When I first got called in for an interview at the office, I was immediately beyond enthusiastic that I had even gotten to that point. However, the excitement quickly wore off, and was replaced with more fear and anxiety than I have ever felt before. It felt like my body was going into shock and it was hard to focus on current tasks, because all I could think about was that I was about to interview for a job that I most certainly was not qualified for in the slightest. After I was able to calm down and breathe again, I decided to call my sister for any advice that she had to offer, which of course, was also hard for me since I did not want my sister to think I was just complaining and worrying about
everything. However, according to Margie Warrell, people love to be asked questions as it makes them feel needed at the same time as it helps you get necessary information.
My Epiphany Moment
It turned out that calling my sister was one of the best decisions I made throughout the process. She gave me a confidence-boosting pep talk, and most importantly, reassured me that she would still love me and be proud of me regardless of whether or not I was offered the internship in the end. This, to me, I realized was my biggest fear, that no one would be proud of me and would just think of me as a failure. But after hearing all of my sister’s many failed attempts at job interviews, it made me realize that this happens to everyone and is not something to be ashamed of. Similar to Brene Brown’s discussion, shame is at the core of vulnerability, and since it is the fear of disconnection, it obviously has a large portion of power over one’s own thoughts that they might not be appreciated for who they are.
In the article, “The Power of Positive Thinking,” Remez Sasson discusses how positive thinking and thinking oneself of being worthy is contagious just as much as negative thinking is. For example, if I were to have gone into that interview with having a negative attitude and just kind of walking through the steps, my interviewer would have caught on as soon as I walked through the doors, and associated my bad attitude with how I would come to work on a daily basis. However, since I do not consider myself to typically have a negative attitude, I forced myself to go above and beyond my usual attitude and make it very clear to my interviewer that I absolutely wanted the job and that I would take every action to prove my worthiness to be offered the position. Right before I stepped out of my car to walk to the office for the interview, I sat in my car talking out loud and giving myself a modified version of the same pep talk that my sister had given me a couple days before. When I felt ready, I hopped out of my car and practically ran up the steps, never having that same feeling of confidence and worthiness ever before.

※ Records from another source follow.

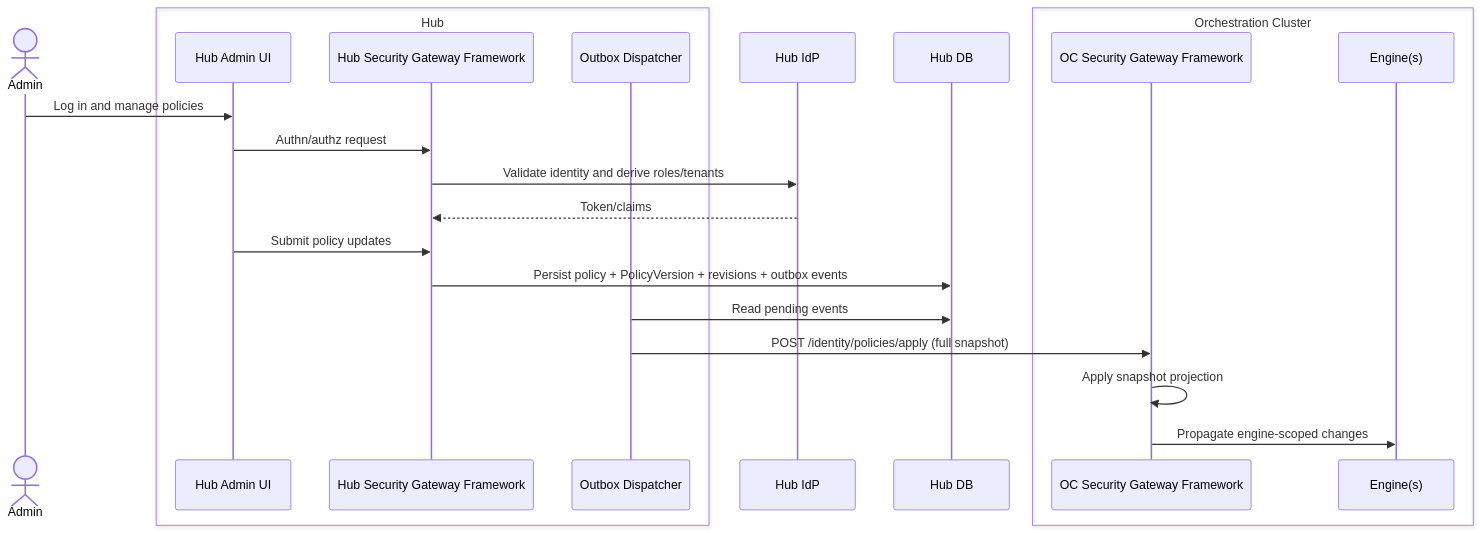
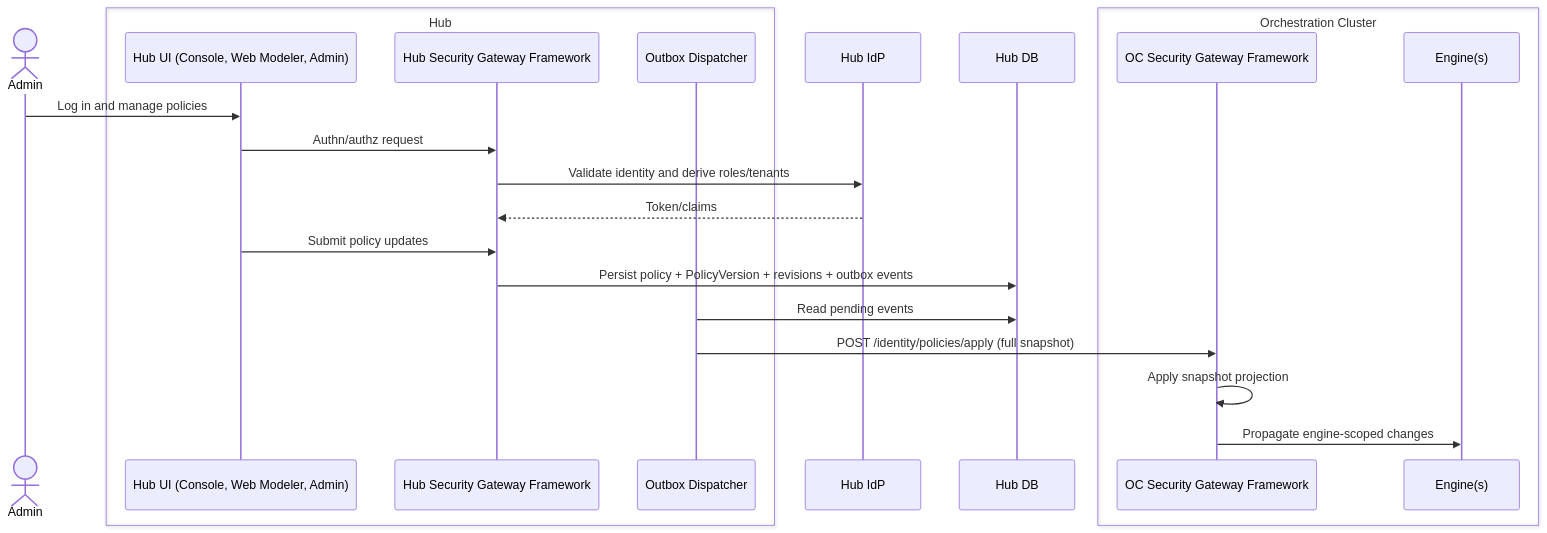
One commit to camunda/camunda-security-library changed diagram 16 of 22 in docs/architecture_docs.md. Above: the diagram before and after it, drawn with Mermaid. The commit also changed other lines of this file, not shown here.

First line of the commit message:
docs: Refined architecture doc:

````diff
--- a/docs/architecture_docs.md
+++ b/docs/architecture_docs.md
@@ -1467,26 +1544,26 @@
 ```mermaid
 sequenceDiagram
   actor Admin
   box Hub
-    participant HubUI as Hub Admin UI
+    participant HubUI as Hub UI (Console, Web Modeler, Admin)
     participant HubSGF as Hub Security Gateway Framework
     participant Outbox as Outbox Dispatcher
   end
   participant IdP as Hub IdP
   participant HubDB as Hub DB
   box Orchestration Cluster
     participant OCSGF as OC Security Gateway Framework
     participant Engine as Engine(s)
   end
 
   Admin->>HubUI: Log in and manage policies
   HubUI->>HubSGF: Authn/authz request
   HubSGF->>IdP: Validate identity and derive roles/tenants
   IdP-->>HubSGF: Token/claims
   HubUI->>HubSGF: Submit policy updates
   HubSGF->>HubDB: Persist policy + PolicyVersion + revisions + outbox events
   Outbox->>HubDB: Read pending events
   Outbox->>OCSGF: POST /identity/policies/apply (full snapshot)
   OCSGF->>OCSGF: Apply snapshot projection
   OCSGF->>Engine: Propagate engine-scoped changes
 ```
````
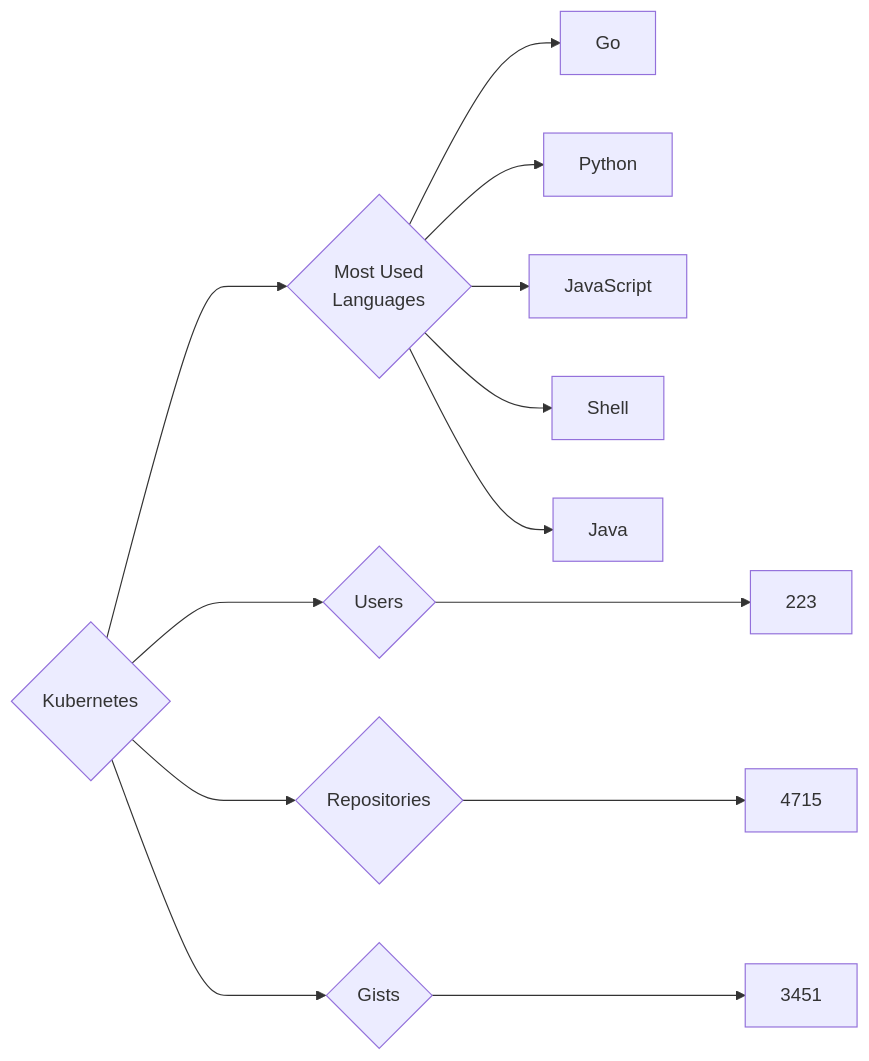
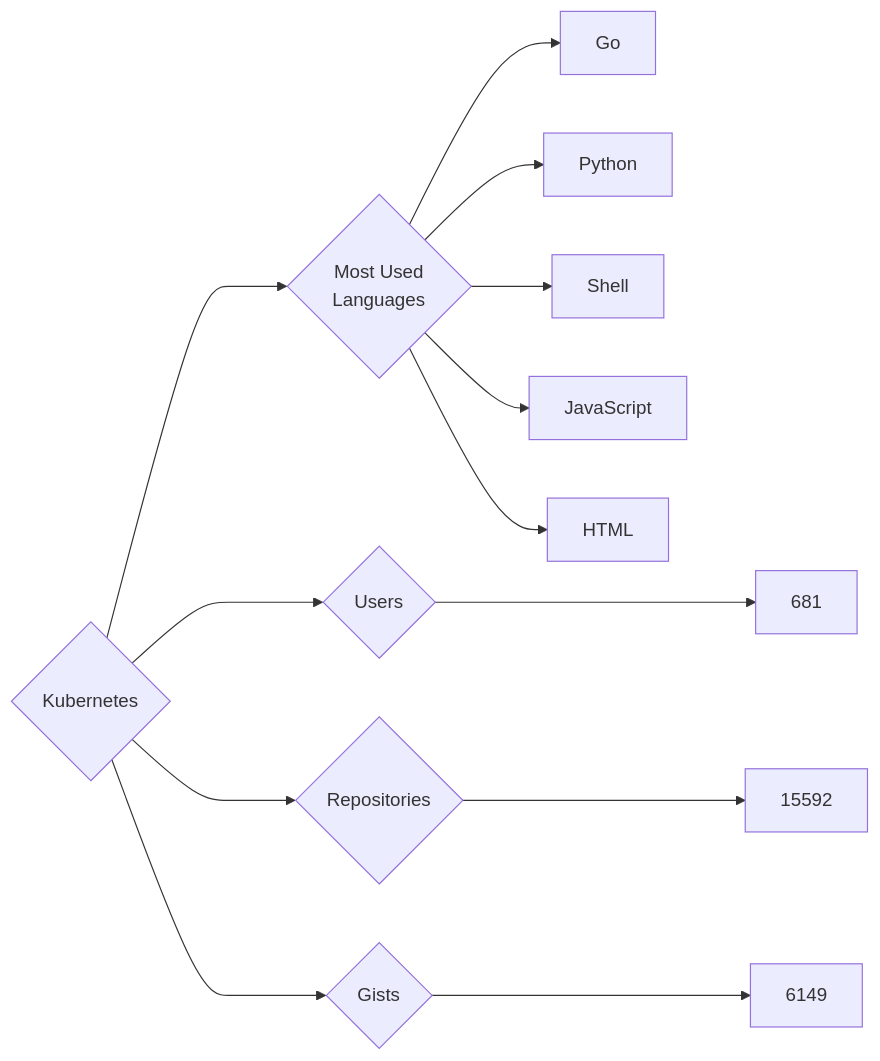
The diagram in targets/Kubernetes/README.md (trickest/insiders), drawn with Mermaid before and after one commit. The commit also changed 837 other files, not shown here.

````diff
--- a/targets/Kubernetes/README.md
+++ b/targets/Kubernetes/README.md
@@ -3,13 +3,13 @@
 ```mermaid
 graph LR
 COMPANY_NAME{Kubernetes}
-COMPANY_NAME ---> U{Users} ---> UN[223]
-COMPANY_NAME ---> R{Repositories} ---> RN[4715]
-COMPANY_NAME ---> G{Gists} ---> GN[3451]
+COMPANY_NAME ---> U{Users} ---> UN[681]
+COMPANY_NAME ---> R{Repositories} ---> RN[15592]
+COMPANY_NAME ---> G{Gists} ---> GN[6149]
 COMPANY_NAME ---> ML{Most Used<br>Languages}
 ML --> Go[Go]
 ML --> Python[Python]
+ML --> Shell[Shell]
 ML --> JavaScript[JavaScript]
-ML --> Shell[Shell]
-ML --> Java[Java]
+ML --> HTML[HTML]
 ```
````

A few days following my interview, my new manager called to inform me that he would like to extend an offer of employment. From this experience, I learned that I need to have self-confidence and always put my best foot forward in the best way that I possibly can.